Of course, not all online profiles belonging to athletes result in doom and expulsion. Personal profiles belonging to Olympians offer real-time coverage of London 2012. Never have we seen the games through the eyes of an athlete, unless through awkward interviews post-race, which don’t always truly reflect what the Olympian is thinking or feeling.  Consumers, for the first time, can understand the emotional impact of the Olympics in real time through the athlete’s social media accounts. How are the athletes really feeling, not just performing?  We feel the heartbeat and true human emotion behind these “brands” that have been cultivated and packaged into endorsement deals and saleable entities.  For the first time, we see the true human behind the packaged horsepower and it makes for a whole different viewing experience.

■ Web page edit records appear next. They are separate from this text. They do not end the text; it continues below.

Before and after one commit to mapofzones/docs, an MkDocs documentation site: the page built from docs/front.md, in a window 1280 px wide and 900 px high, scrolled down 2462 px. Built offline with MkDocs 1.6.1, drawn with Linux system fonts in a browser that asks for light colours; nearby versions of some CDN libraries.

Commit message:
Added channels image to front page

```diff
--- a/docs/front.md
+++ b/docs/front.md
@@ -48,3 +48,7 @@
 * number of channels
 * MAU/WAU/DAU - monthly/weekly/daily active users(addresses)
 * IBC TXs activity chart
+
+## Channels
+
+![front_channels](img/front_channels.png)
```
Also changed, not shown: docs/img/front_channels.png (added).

While Twitter is proving to be quite deadly or an exposé for some athletes, social media is still immensely useful for many major brands. Recently, Coca-Cola launched an online campaign for Vitamin Water featuring their new mantra “Skip the Dip” to coincide with the 2012 games. On a grander scale, Coca-Cola’s “Move to the Beat” campaign, which can be seen on their YouTube channel, convinced audiences the brand was far more aligned with the London 2012 games than competitor PepsiCo. On a more on-site level, fast-food giant McDonalds now features QR codes on the packaging at their Olympic Park location to supply customers up-to-date nutritional information. From major sponsors, to smaller brands trying to ride the wave of the games, social media has provided an immersion point for brands of all sizes to engage consumers in a relevant and timely manner.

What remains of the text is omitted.